City to award $1M for road work


By Jon Hawley
Staff Writer

Monday, February 12, 2018

Despite voicing concerns about high prices and quality of work, Elizabeth City officials are looking to award almost $1 million in road work to RPC Contracting.

At a Finance Committee meeting last week, City Council recommended awarding a contract of up to $934,287 to Kitty Hawk-based RPC Contracting for resurfacing work on roads throughout the city.

Council is slated to give final approval to the contract Monday night. Even though the finance panel includes the entire council, it cannot take final action on any items.

Every few years, Elizabeth City uses road funding accumulated from state appropriations for citywide street repairs. The city advertised last year for repairs to a long list of streets, but had trouble getting bids on the work. That meant it couldn't open bids until last month, when RPC bid $1.8 million to repair all the roads. RPC’s was the lower of two bids.

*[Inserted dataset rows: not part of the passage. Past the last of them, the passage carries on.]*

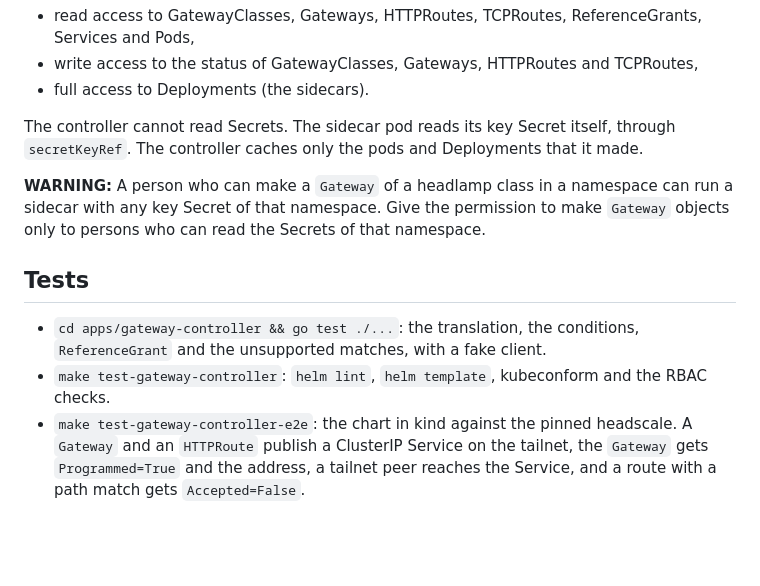
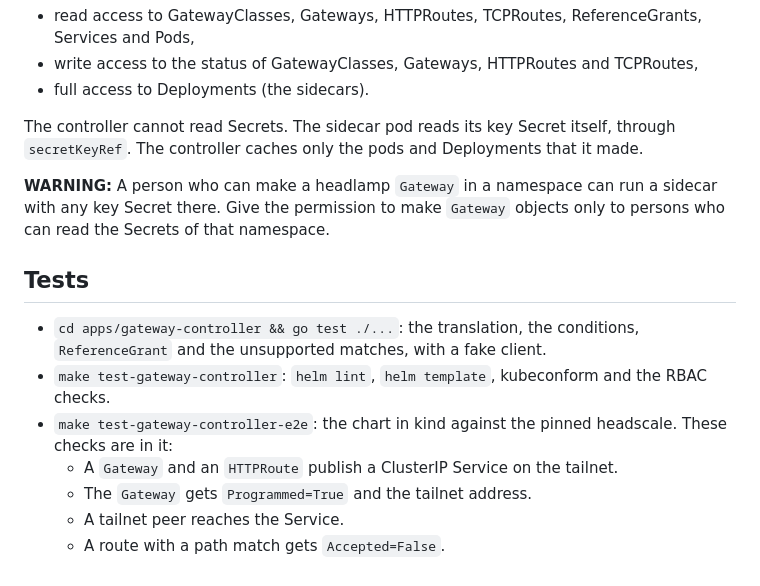
Before and after one commit to valentinalexeev/headlamp, a Markdown page: charts/gateway-controller/README.md, the part around the change. GitHub-like rendering; blank space fills up the shorter version.

Commit message:
docs(gateway-controller): shorten sentences for the manual check
Refs #338
Co-authored-by: Valentin Alexeev <valentinalexeev@users.noreply.github.com>

```diff
--- a/charts/gateway-controller/README.md
+++ b/charts/gateway-controller/README.md
@@ -139,8 +139,8 @@ The ClusterRole of the controller gives:
 The controller cannot read Secrets. The sidecar pod reads its key Secret itself, through `secretKeyRef`. The
 controller caches only the pods and Deployments that it made.
 
-**WARNING:** A person who can make a `Gateway` of a headlamp class in a namespace can run a sidecar with any key
-Secret of that namespace. Give the permission to make `Gateway` objects only to persons who can read the Secrets of
+**WARNING:** A person who can make a headlamp `Gateway` in a namespace can run a sidecar with any key Secret
+there. Give the permission to make `Gateway` objects only to persons who can read the Secrets of
 that namespace.
 
 ## Tests
@@ -148,6 +148,8 @@ that namespace.
 - `cd apps/gateway-controller && go test ./...`: the translation, the conditions, `ReferenceGrant` and the
   unsupported matches, with a fake client.
 - `make test-gateway-controller`: `helm lint`, `helm template`, kubeconform and the RBAC checks.
-- `make test-gateway-controller-e2e`: the chart in kind against the pinned headscale. A `Gateway` and an
-  `HTTPRoute` publish a ClusterIP Service on the tailnet, the `Gateway` gets `Programmed=True` and the address, a
-  tailnet peer reaches the Service, and a route with a path match gets `Accepted=False`.
+- `make test-gateway-controller-e2e`: the chart in kind against the pinned headscale. These checks are in it:
+  - A `Gateway` and an `HTTPRoute` publish a ClusterIP Service on the tailnet.
+  - The `Gateway` gets `Programmed=True` and the tailnet address.
+  - A tailnet peer reaches the Service.
+  - A route with a path match gets `Accepted=False`.
```
Also changed, not shown: docs/adr/0003-gateway-api-controller-for-funnel-sidecar.md (+7 -2 lines).
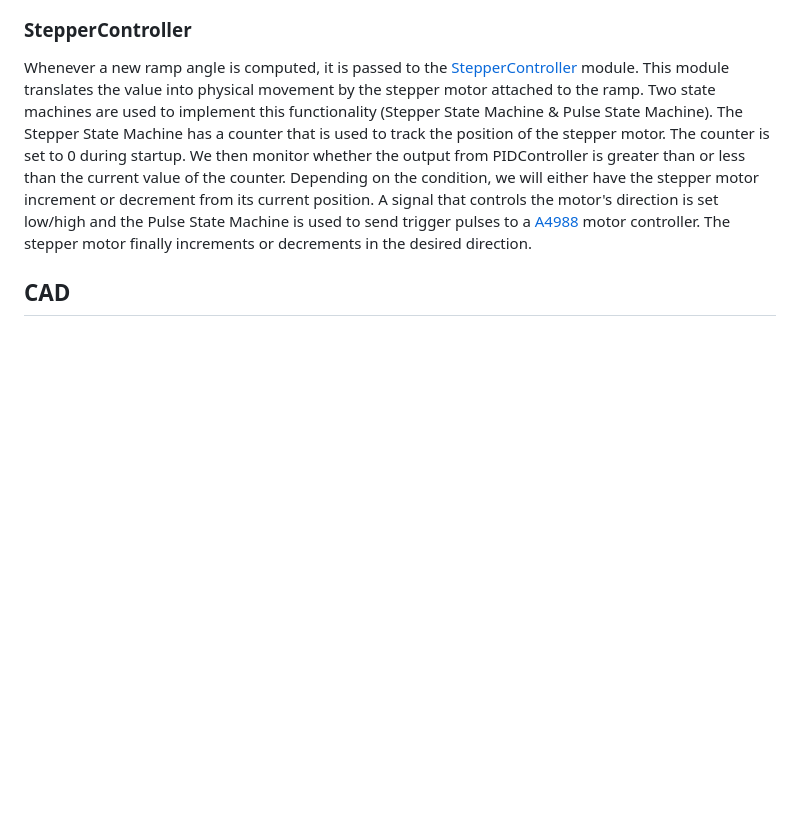
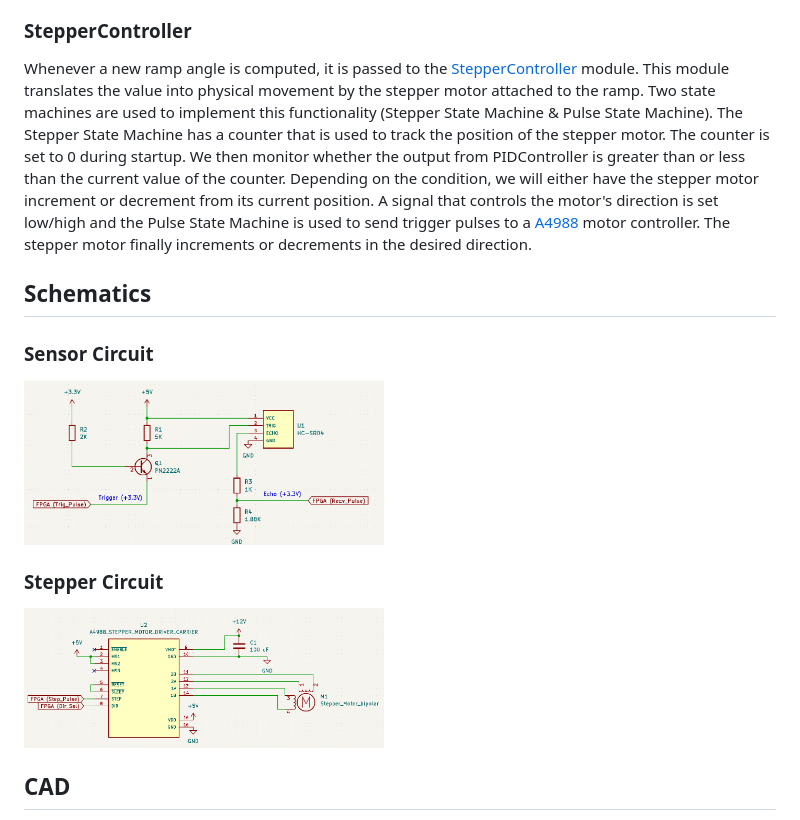
Before and after one commit to AlexDom513/AutoDistance, a Markdown page: README.md, the part around one of its changes. GitHub-like rendering; blank space fills up the shorter version.

```diff
--- a/README.md
+++ b/README.md
@@ -18,6 +17,12 @@ After obtaining the cart distance in the PulseController module, the [PIDControl
 ### StepperController
 Whenever a new ramp angle is computed, it is passed to the [StepperController](https://github.com/AlexDom513/autoDistance/blob/main/fpga-source/source/StepperController.vhd) module. This module translates the value into physical movement by the stepper motor attached to the ramp. Two state machines are used to implement this functionality (Stepper State Machine & Pulse State Machine). The Stepper State Machine has a counter that is used to track the position of the stepper motor. The counter is set to 0 during startup. We then monitor whether the output from PIDController is greater than or less than the current value of the counter. Depending on the condition, we will either have the stepper motor increment or decrement from its current position. A signal that controls the motor's direction is set low/high and the Pulse State Machine is used to send trigger pulses to a [A4988](https://components101.com/modules/a4988-stepper-motor-driver-module) motor controller. The stepper motor finally increments or decrements in the desired direction.
 
+## Schematics
+### Sensor Circuit
+<img src="media/sensor_circuit.png" width="360" height="200">
+
+### Stepper Circuit
+<img src="media/stepper_circuit.png" width="360" height="200">
 
 ## CAD
 This was my first serious attempt at creating a 3D model! All parts were printed using PLA on a PRUSA MK3.
```
Also changed, not shown: other parts of README.md (+0 -1 lines).
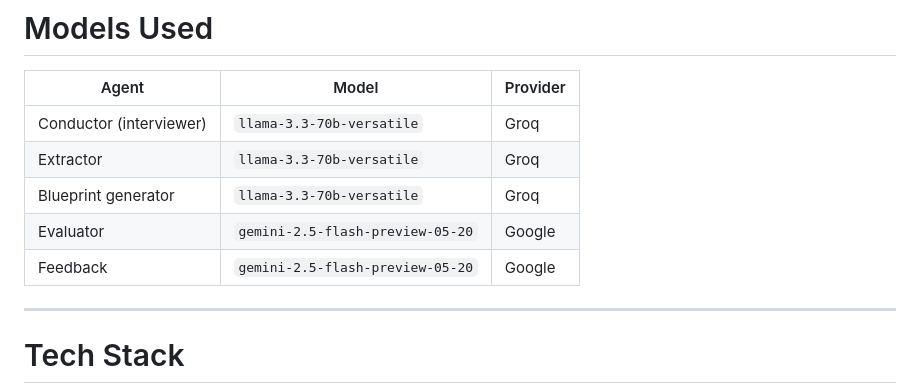
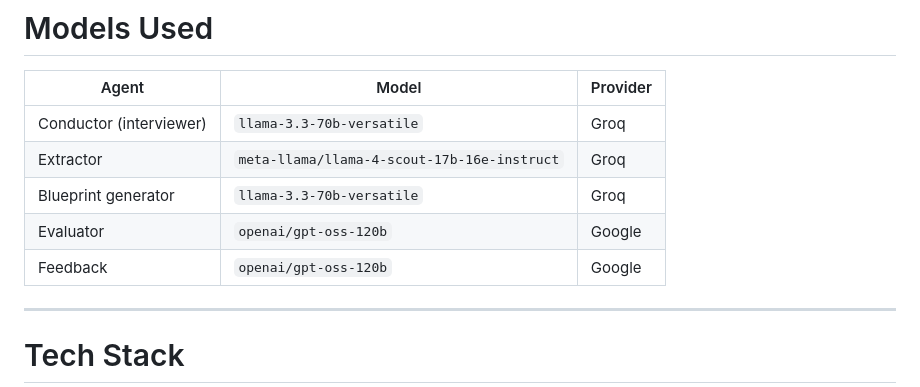
Before and after one commit to Harshvardhan-18/InterVu, a Markdown page: README.md, the part around the change. Drawn GitHub-style.

Commit message:
updated models

```diff
--- a/README.md
+++ b/README.md
@@ -130,10 +130,10 @@ NEXT_PUBLIC_API_URL=http://localhost:8000
 | Agent | Model | Provider |
 |-------|-------|----------|
 | Conductor (interviewer) | `llama-3.3-70b-versatile` | Groq |
-| Extractor | `llama-3.3-70b-versatile` | Groq |
+| Extractor | `meta-llama/llama-4-scout-17b-16e-instruct` | Groq |
 | Blueprint generator | `llama-3.3-70b-versatile` | Groq |
-| Evaluator | `gemini-2.5-flash-preview-05-20` | Google |
-| Feedback | `gemini-2.5-flash-preview-05-20` | Google |
+| Evaluator | `openai/gpt-oss-120b` | Google |
+| Feedback | `openai/gpt-oss-120b` | Google |
 
 ---
 
```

Raleigh-based Turner Asphalt bid $3.35 million to complete the work.

With only $950,000 available to spend, City Manager Rich Olson and Public Utilities Director Joe Pearce proposed trimming back on the planned road work at Thursday’s meeting. Their list of streets slated for repairs includes, among others, parts of Corsair Circle, Davis Avenue, Edgewood Drive, Fearing Street, Griffin Street, and Martin Luther King Jr. Drive.

Though recommending the finance panel award RPC the contract, Olson commented, “Unfortunately, we really only have two asphalt companies in this area, RPC and Barnhill.”

He continued, “We've been trying to solicit more asphalt companies because, we have good asphalt companies, but we do think they've been charging us a little bit more than they should.”

He said he based that conclusion on unit prices that companies charge in larger cities like Raleigh and Durham.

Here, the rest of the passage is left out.